Dropping home ownership rates have resulted in a larger number of renters. It is not only younger people renting, but older people make up a portion of renters too. Research suggests that rental households between 2013 to 2026 will soar with a 75.9 per cent rise in renters over the age of 65 in New Zealand. Three-quarters of retired renters live in private rentals and 54 per cent receive an accommodation supplement to help pay the rent. Retirement Commissioner Diane Maxwell has also commented on this issue, ”We will see a growing group of retirees who are renting. Some of the challenges with renting are particularly hard for older New Zealanders: uncertainty around length of tenancy, the physical and financial demands of moving house and increased isolation if you don’t know your neighbours.” The New Zealand Housing Foundation, an independent charitable trust, found that the need for rental houses for older people was projected to increase 81 per cent over the next 12 years, from 2120 houses to 3830.

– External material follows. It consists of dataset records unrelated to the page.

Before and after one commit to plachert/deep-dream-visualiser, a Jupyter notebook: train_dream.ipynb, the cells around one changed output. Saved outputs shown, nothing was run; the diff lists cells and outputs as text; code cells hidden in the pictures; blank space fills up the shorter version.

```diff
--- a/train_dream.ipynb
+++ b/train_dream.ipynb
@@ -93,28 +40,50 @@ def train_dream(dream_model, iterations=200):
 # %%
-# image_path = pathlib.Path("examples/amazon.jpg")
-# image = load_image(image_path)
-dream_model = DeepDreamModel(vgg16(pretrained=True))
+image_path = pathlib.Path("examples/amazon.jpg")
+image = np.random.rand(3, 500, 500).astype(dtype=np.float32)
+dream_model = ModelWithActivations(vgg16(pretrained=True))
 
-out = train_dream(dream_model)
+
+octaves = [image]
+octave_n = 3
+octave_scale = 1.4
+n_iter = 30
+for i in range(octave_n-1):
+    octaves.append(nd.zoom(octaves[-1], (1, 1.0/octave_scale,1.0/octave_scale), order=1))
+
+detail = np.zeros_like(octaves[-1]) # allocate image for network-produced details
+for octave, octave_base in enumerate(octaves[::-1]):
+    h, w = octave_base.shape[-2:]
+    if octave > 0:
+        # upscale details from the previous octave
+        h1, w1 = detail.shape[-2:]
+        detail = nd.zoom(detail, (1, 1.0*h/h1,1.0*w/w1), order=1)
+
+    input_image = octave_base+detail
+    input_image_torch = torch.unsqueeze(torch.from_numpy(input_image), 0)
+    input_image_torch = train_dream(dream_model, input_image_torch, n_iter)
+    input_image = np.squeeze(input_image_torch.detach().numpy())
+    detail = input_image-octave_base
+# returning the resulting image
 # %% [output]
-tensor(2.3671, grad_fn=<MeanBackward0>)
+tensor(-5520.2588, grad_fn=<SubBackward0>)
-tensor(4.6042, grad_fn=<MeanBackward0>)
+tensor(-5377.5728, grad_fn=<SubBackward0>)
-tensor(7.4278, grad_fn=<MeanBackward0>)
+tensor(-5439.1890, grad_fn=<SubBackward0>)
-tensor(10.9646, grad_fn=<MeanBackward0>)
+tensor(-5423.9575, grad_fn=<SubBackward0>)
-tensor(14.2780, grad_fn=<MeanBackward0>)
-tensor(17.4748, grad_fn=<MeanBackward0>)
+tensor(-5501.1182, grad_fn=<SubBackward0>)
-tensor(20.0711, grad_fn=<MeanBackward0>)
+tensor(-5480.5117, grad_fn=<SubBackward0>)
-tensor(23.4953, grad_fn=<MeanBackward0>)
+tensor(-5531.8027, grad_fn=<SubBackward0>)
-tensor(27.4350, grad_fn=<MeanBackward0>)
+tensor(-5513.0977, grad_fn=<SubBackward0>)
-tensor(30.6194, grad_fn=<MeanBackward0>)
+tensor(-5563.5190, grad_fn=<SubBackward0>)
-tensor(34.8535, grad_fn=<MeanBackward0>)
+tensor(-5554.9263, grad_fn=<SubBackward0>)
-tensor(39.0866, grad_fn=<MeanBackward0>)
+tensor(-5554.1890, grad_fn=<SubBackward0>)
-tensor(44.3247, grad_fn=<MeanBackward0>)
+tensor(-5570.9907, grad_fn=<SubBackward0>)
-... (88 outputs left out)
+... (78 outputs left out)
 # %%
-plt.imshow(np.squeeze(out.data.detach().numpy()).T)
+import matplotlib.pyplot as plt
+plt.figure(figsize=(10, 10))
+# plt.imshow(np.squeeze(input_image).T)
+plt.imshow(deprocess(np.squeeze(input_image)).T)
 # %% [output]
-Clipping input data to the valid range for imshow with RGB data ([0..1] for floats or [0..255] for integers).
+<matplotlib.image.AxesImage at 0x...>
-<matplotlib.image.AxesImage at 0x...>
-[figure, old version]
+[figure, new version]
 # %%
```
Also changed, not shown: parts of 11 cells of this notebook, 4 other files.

The affordability of housing is the main reason home ownership has halved to just 44% in 40 years. Balancing a mortgage when you retire is also an issue for many. It is expected that by 2021, home ownership levels in people 65 and over will have dropped below 50 per cent.
Many rentals are also unaffordable which has seen an increase in overcrowding as more people live together to make rentals work. “As housing affordability bites and home ownership drops, the next part in the continuum of addressing these issues is the rental market.” The costs of living are getting tougher for older people to meet. This will hit older people living on fixed incomes the hardest. Already there are an increasing number of older people struggling so much to make ends meet, they’re turning to campgrounds and caravan parks for accommodation. This will, in turn, put pressure on the Government to provide benefits to ‘top up’ and meet the needs. To help alleviate this stress, there is a need for strong tenancy laws that provide peace of mind for older renters.
If renting is the way of the future things like security of tenure is important for many older renters as changing rental prices affect those on a fixed income, like superannuation, to be able to afford to live. Landlords need to think about offering long term tenures as many people in that stage of their life do not want to move multiple times.
In addition to this, rentals need fit the needs of older people. Rentals that are low maintenance, well insulated, close to public transport and shops will appeal to this market. As will rentals that have good accessibility.
If renting is our future, making sure that the houses are fit for purpose is essential.